Health and safety
Perceptions about safety in India vary from region to region, but only about half (51 per cent) of those polled believe that law and order has improved in the country and an even smaller section (45 per cent) believe India to have become safer for women. Significantly, perceptions about women’s safety are diametrically opposite in north and south India.
Also, of the respondents polled, 89 per cent perceive drug abuse as being a serious problem in the country.
A matter of faith
Another trend the MOTN points to is religion becoming less of a social barrier in some instances. The majority (70 per cent) of the respondents feel a uniform civil code should be implemented in India. At 53 per cent, the MOTN 2021 survey recorded a three precentage point increase in support for the Citizenship (Amendment) Act, 2019, from the survey conducted in August 2020. The perception about it being discriminatory towards some religions is down to 9 per cent from 15 per cent.

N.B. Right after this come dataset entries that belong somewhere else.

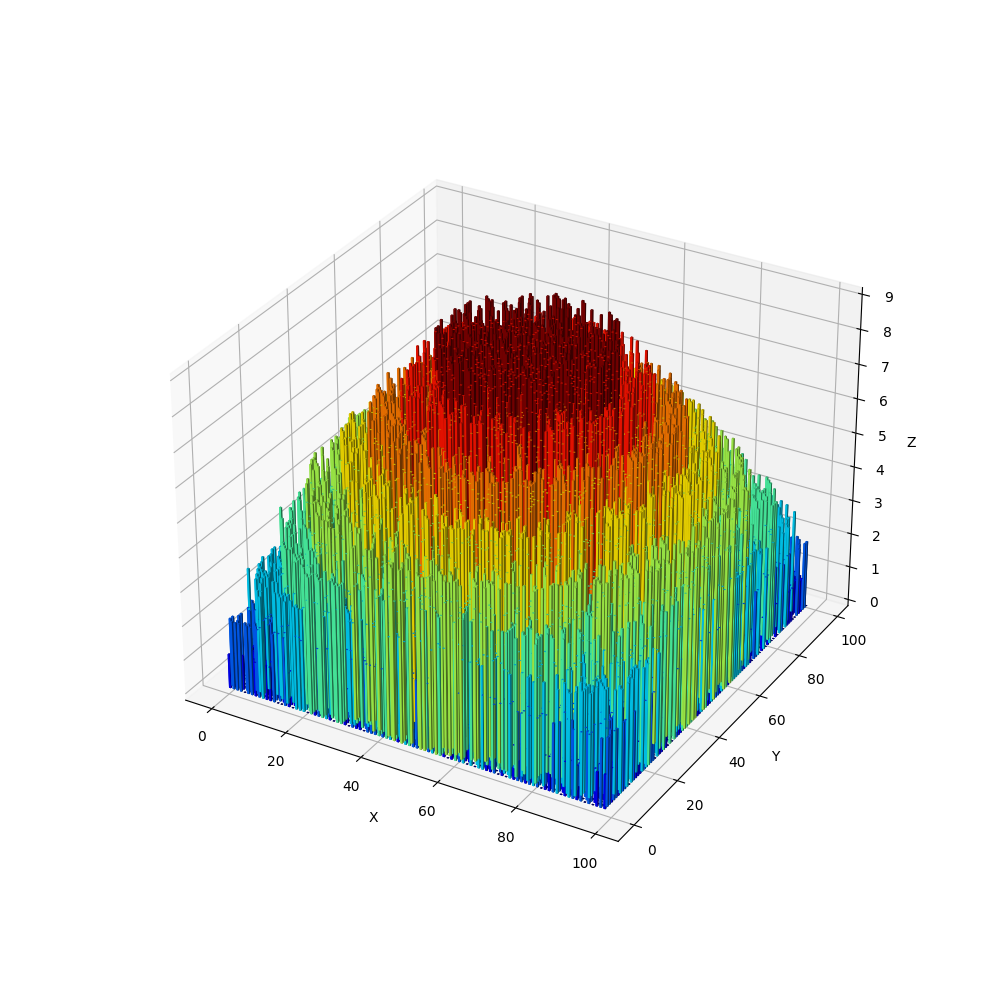
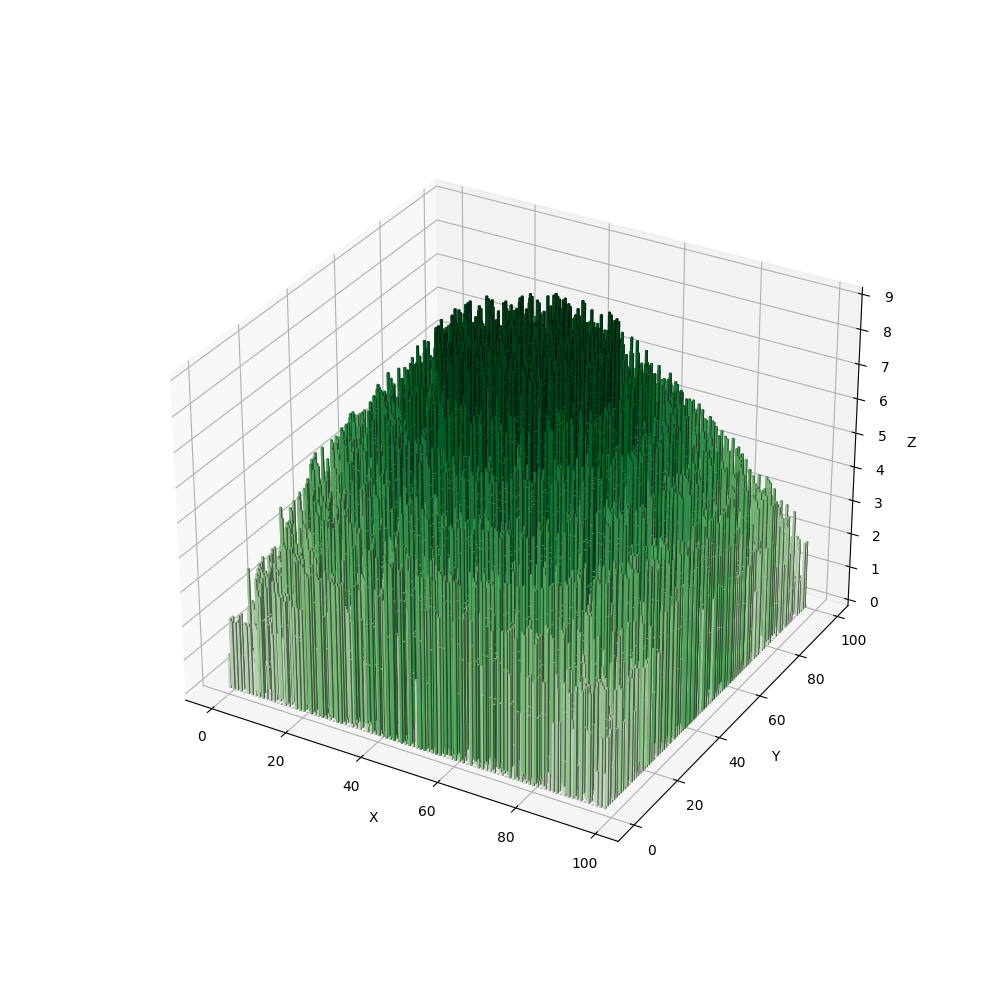
Day 8 Visualised

Changed region(s): [[0.217, 0.279, 0.806, 0.806]]

diff --git a/day08-visualisation.py b/day08-visualisation.py
@@ -25,7 +25,7 @@ zpos = np.zeros(xpos.shape)
 fig = plt.figure(figsize=(10, 10))
 ax = fig.add_subplot(111, projection='3d')
 
-colors = plt.cm.jet(data.flatten()/float(data.max()))
+colors = plt.cm.Greens(data.flatten()/float(data.max()))
 ax.bar3d(xpos,ypos,zpos, .5,.5,data.flatten(), color=colors)
 
 ax.set_xlabel('X')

The idea that India must not grant citizenship to illegal immigrants of any religion is also on the decline.
Saffron call: Members of the rightwing Hindu group Sri Ram Sena in Patna, Bihar, marching to demand a law against ‘love jihad’ in Dec. 2020 (Photo: ANI)

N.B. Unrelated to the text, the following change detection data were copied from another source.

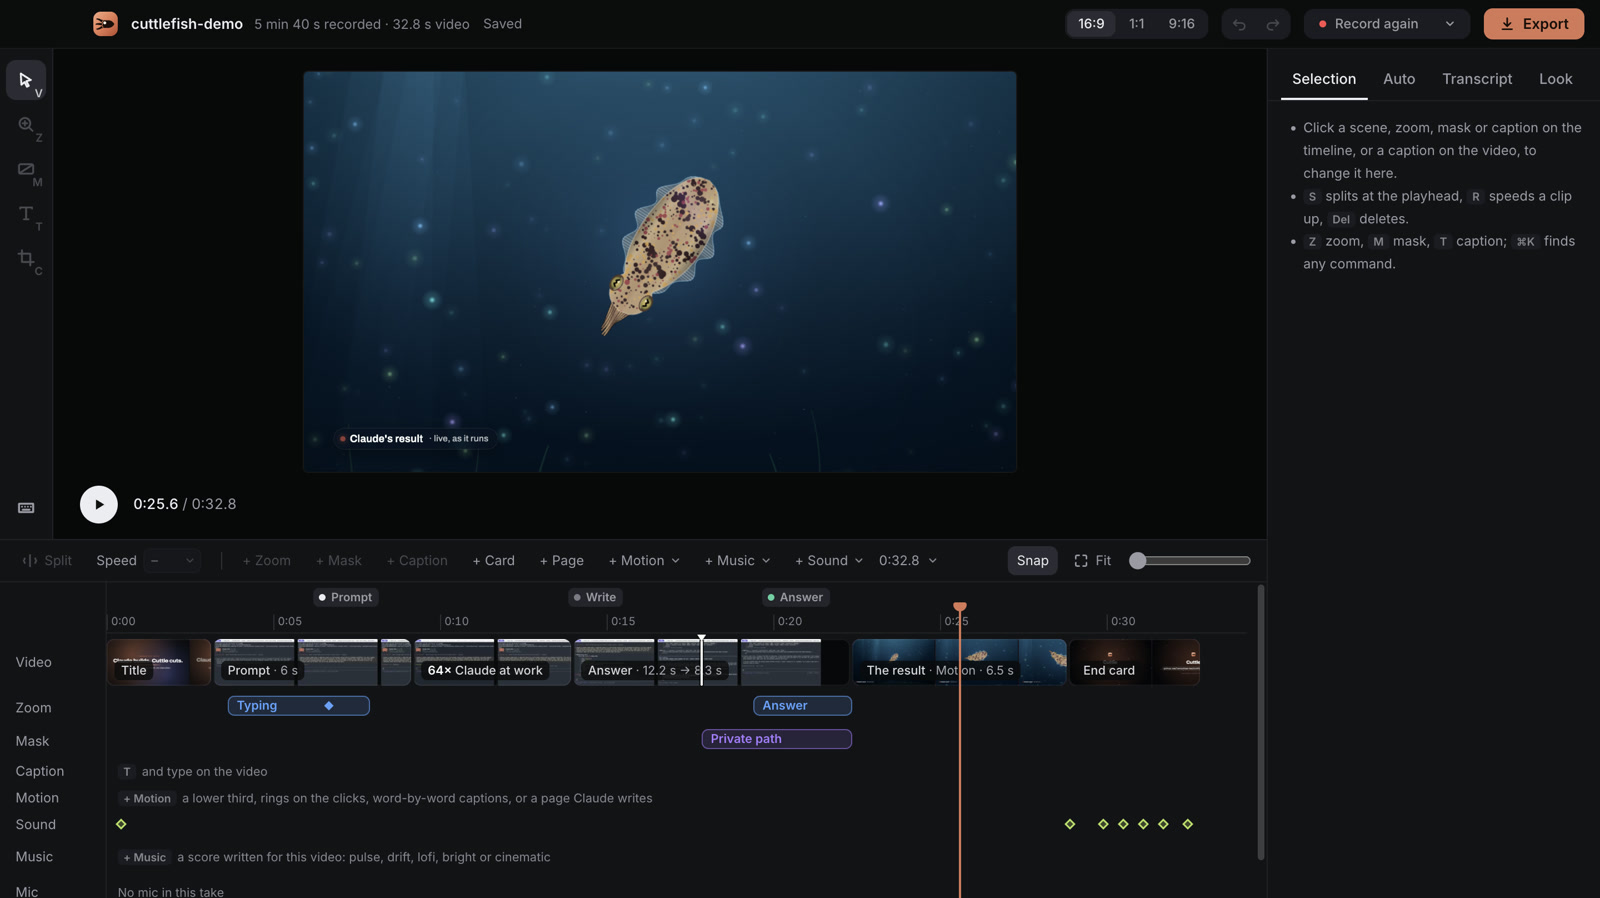
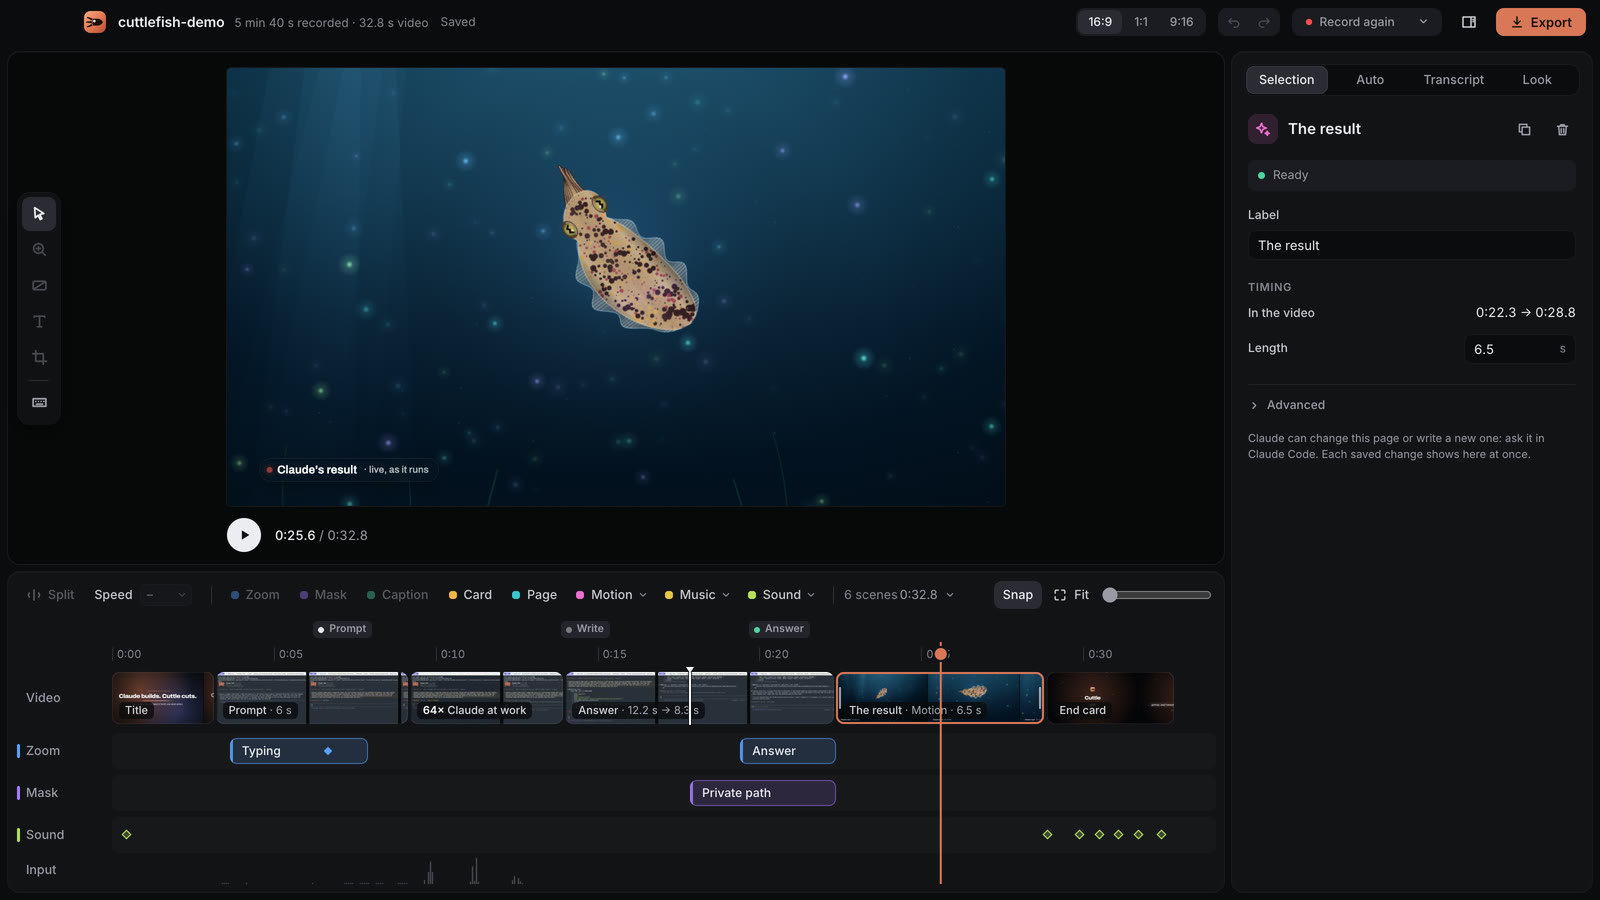
README: screenshots of the redesigned app, and motion videos written in code
- The editor, the Look tab, a motion scene, the command menu, the export and
  the settings, captured again from the cuttlefish demo at twice the pixels.
- A section on motion videos made only of code: what a scene page can draw,
  the commands from an empty folder to an MP4 (run as written: a 16-second
  9:16 video, its frames in docs/media/motion-video.jpg), a page of a few
  lines, the page's clock, brand, sounds and params, and Claude writing them.
  The intro points to it; the CLI's examples add motion and music.
- The command menu: a command's name keeps its room, the reason it cannot
  run gives way (with the whole reason in its tooltip).

diff --git a/apps/desktop/src/renderer/editor/editor.css b/apps/desktop/src/renderer/editor/editor.css
@@ -2150,13 +2150,20 @@ button.chip-status:hover {
   color: var(--faint);
 }
 .command-name {
+  flex: 0 0 auto;
+  max-width: 72%;
   min-width: 0;
   overflow: hidden;
   text-overflow: ellipsis;
   white-space: nowrap;
 }
+/* why a command cannot run: it gives way before the command's name does (the whole reason in its tooltip) */
 .command em {
-  flex: none;
+  flex: 0 100 auto;
+  min-width: 0;
+  overflow: hidden;
+  text-overflow: ellipsis;
+  white-space: nowrap;
   color: var(--muted);
   font-size: var(--size-xs);
   font-style: normal;

diff --git a/apps/desktop/src/renderer/editor/CommandMenu.tsx b/apps/desktop/src/renderer/editor/CommandMenu.tsx
@@ -140,7 +140,7 @@ function Menu() {
                     {command.name}
                     {command.detail && <span className="command-detail">{command.detail}</span>}
                   </span>
-                  {blocked ? <em>{blocked}</em> : command.keys && <kbd>{shortcut(command.keys)}</kbd>}
+                  {blocked ? <em title={blocked}>{blocked}</em> : command.keys && <kbd>{shortcut(command.keys)}</kbd>}
                 </div>
               </div>
             );

diff --git a/README.md b/README.md
@@ -6,7 +6,7 @@
 
 <p align="center">
   <b>Record your screen, or Claude Code at work. Cuttle cuts the waiting, zooms on what matters, masks your secrets and frames it into a demo you can post.</b><br />
-  On your computer, for macOS and Windows. A desktop app for people, a CLI and a skill for Claude.
+  On your computer, for macOS and Windows. A desktop app for people, a CLI and a skill for Claude, and videos written entirely in code.
 </p>
 
 <p align="center">
@@ -30,6 +30,10 @@ on what you type, hides API keys, email addresses and notifications, and puts th
 designed background with your webcam, subtitles and music. Then it exports an MP4 for X, YouTube,
 LinkedIn or Reels. You can change every edit afterwards, in the app or in one plain file
 (`cuttle.json`) that Claude Code edits as well.
+
+Or skip the recording altogether: every scene can be a web page you (or Claude) write, and Cuttle
+renders it frame by frame into the video, with music composed in code for it. The promo above was
+made that way: nine pages and a score, no camera, no editor. See [Motion videos, written in code](#motion-videos-written-in-code).
 
 ## What it does
 
@@ -70,11 +74,12 @@ LinkedIn or Reels. You can change every edit afterwards, in the app or in one pl
 
 ## The editor
 
-<p align="center"><img src="docs/media/app-editor.jpg" alt="Cuttle's editor with a Claude Code take: the framed video, the timeline with the prompt, 64× Claude at work, the answer, the result and the end card, zooms and a mask" /></p>
+<p align="center"><img src="docs/media/app-editor.jpg" alt="Cuttle's editor with a Claude Code take: the framed video, the timeline with the prompt, 64× Claude at work, the answer, the result and the end card, zooms and a mask, and the selected clip's speed, timing and picture in the inspector" /></p>
 
 Everything Cuttle did on its own is a normal edit you can change: drag a clip, trim it, set its
 speed, move a zoom, redraw a mask, switch a kind of edit off in the Auto tab. The look is a tab of
-its own, and the video you see is exactly what the export renders.
+its own, and the video you see is exactly what the export renders. Drag the inspector's edge or the
+timeline's to give the video the room you want, or hide the inspector with ⌘I (Ctrl+I).
 
 <table>
   <tr>
@@ -102,6 +107,74 @@ its own, and the video you see is exactly what the export renders.
     <td align="center"><sub>The prompter and the recording bar, never in the video</sub></td>
   </tr>
 </table>
+
+## Motion videos, written in code
+
+A Cuttle video does not need a recording: a promo, a launch reel, an explainer or a social clip can
+be made only of motion scenes. A scene is a web page: kinetic type, a chart that
+builds, a code editor that types itself, a laptop in 3D, particles, an After Effects animation
+(Lottie), anything HTML, CSS, canvas, SVG, WebGL or Three.js can draw. Cuttle renders the page frame
+by frame on the video's own clock, so a render is the same every time, and one page serves 16:9,
+1:1 and 9:16. The music is a page too: it composes the score in WebAudio for this
+video, from its scenes and cuts, and nothing is licensed or downloaded.
+
+A whole motion video from the command line, from an empty folder to an MP4 (this one renders in
+seconds):
+
+```bash
+cuttle init launch && cd launch
+cuttle motion templates                      # title, end-card, code-typing, device-3d, fold, lower-third, click-callouts, kinetic-captions
+cuttle motion new title                      # copies the page into motion/title/ and adds it as a scene
+cuttle motion new code-typing                # a file typing itself, with syntax colours and key clicks
+cuttle motion new end-card                   # your logo, a line, the URL typing itself
+cuttle music new pulse                       # a score for this video (pulse, drift, lofi, bright, cinematic)
+cuttle motion check motion/title/index.html  # its frames, a contact sheet, what the page threw
+cuttle music check                           # the music alone: a WAV, its levels, the hits on the cuts
+cuttle render --format 9:16                  # out/9x16.mp4; also 16:9 and 1:1
+```
+
+<p align="center"><img src="docs/media/motion-video.jpg" width="720" alt="Four frames of a 9:16 motion video made only from code: a kinetic title, a code editor typing, a page saying Ship it., an end card" /><br />
+<sub>Four frames of the 16-second 9:16 video these commands make, with the page below as its third scene</sub></p>
+
+The templates are starting points; a page of your own is a few lines. Everything follows the
+video's time, from 0 at the scene's start, so a page that draws from `t` is right on every frame:
+
+```html
+<!-- motion/hello/index.html, added to cuttle.json as
+     { "type": "motion", "id": "s9", "src": "motion/hello/index.html", "duration": 3 } -->
+<style>
+  body { margin: 0; height: 100vh; display: grid; place-items: center; font: 700 14vmin system-ui; color: white; }
+</style>
+<h1 id="title">Ship it.</h1>
+<script type="module">
+  import { at, ease } from 'cuttle';
+  const title = document.getElementById('title');
+  cuttle.onFrame((t) => {
+    const shown = at(t, 0.2, 0.8, ease.outExpo);
+    title.style.opacity = shown;
+    title.style.transform = `translateY(${(1 - shown) * 60}px)`;
+  });
+</script>
+```
+
+- **The page's world:** `performance.now`, timers, `requestAnimationFrame`, CSS animations and
+  `Math.random` (seeded) all follow the frame being drawn. `import … from 'cuttle'` gives easing,
+  keyframes, springs, staggering, text splitting, typing with a rhythm and syntax colours, as
+  functions of time; Three.js and Lottie come with the kit, offline.
+- **Your brand everywhere:** pages read the project's theme (name, URL, logo, colours, heading font)
+  as CSS variables, so one brand kit (`cuttle brand`) restyles every scene.
+- **Sounds and params:** a page asks Cuttle for sounds (a whoosh, a pop, key clicks) at its moments,
+  and declares params (a title, a colour, a side) that the editor shows as fields.
+- **With a recording too:** motion pages go between clips (an intro, a chapter card, an end card),
+  over them (a lower third, a ring on every click, captions word by word) and between scenes as
+  transitions (a page fold, a wipe). A page can draw the take itself, frame by frame (`cuttle.take`).
+- **Claude writes them:** with the skill installed, ask Claude Code for *"a 20-second launch video of
+  this app"*. It writes the pages and the score, checks them frame by frame (`motion check`, `music
+  check`), and renders. Open the project in the Cuttle app and every page Claude saves plays there
+  at once.
+
+The skill's [motion guide](skill/cuttle/motion.md) and [music guide](skill/cuttle/music.md) describe
+the whole page API.
 
 ## Get started
 
@@ -295,6 +368,8 @@ cuttle suggest                       # scenes: quiet start and end trimmed, idle
 cuttle preview                       # 12 stills and a contact sheet in preview/
 cuttle frame 42.5 --grid             # a source frame with a numbered pixel grid, for masks and zooms
 cuttle capture-page https://example.com --scroll --add
+cuttle motion new title --first      # a motion page as the intro (motion templates lists them)
+cuttle music new lofi                # music composed for the video, fitted to its scenes and cuts
 cuttle render --format 9:16          # out/9x16.mp4, with the script's steps as its chapters
 cuttle chapters                      # those chapters as lines for a YouTube description
 cuttle recover takes/2               # after a crash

Opposition to inter-faith marriages, though, both among Hindus and Muslims, is high (54 per cent); 41 per cent feel it should be the individual’s choice. This is also why there is a strong belief (among 54 per cent) that there is a widespread “love jihad” conspiracy to convert Hindu women to Islam, and also great support (58 per cent) for laws passed to discourage inter-faith marriages . The survey shows that while Hindus support such laws, Muslims oppose it. In Uttar Pradesh, for instance, the police had, till mid-January, lodged at least 17 cases under the Uttar Pradesh Prohibition of Unlawful Conversion of Religion Ordinance, 2020. While 14 of them relate to inter-personal relationships, marriages and elopement involving Hindu women and Muslim men, in at least three cases in in Azamgarh, Shahjahanpur and Gautam Buddha Nagar the the ordinance has been slapped against Hindus and Christians on charges of the latter allegedly luring people into converting to Christianity. In two such cases, the complainants are directly linked to the Rashtriya Swayamsevak Sangh and the BJP.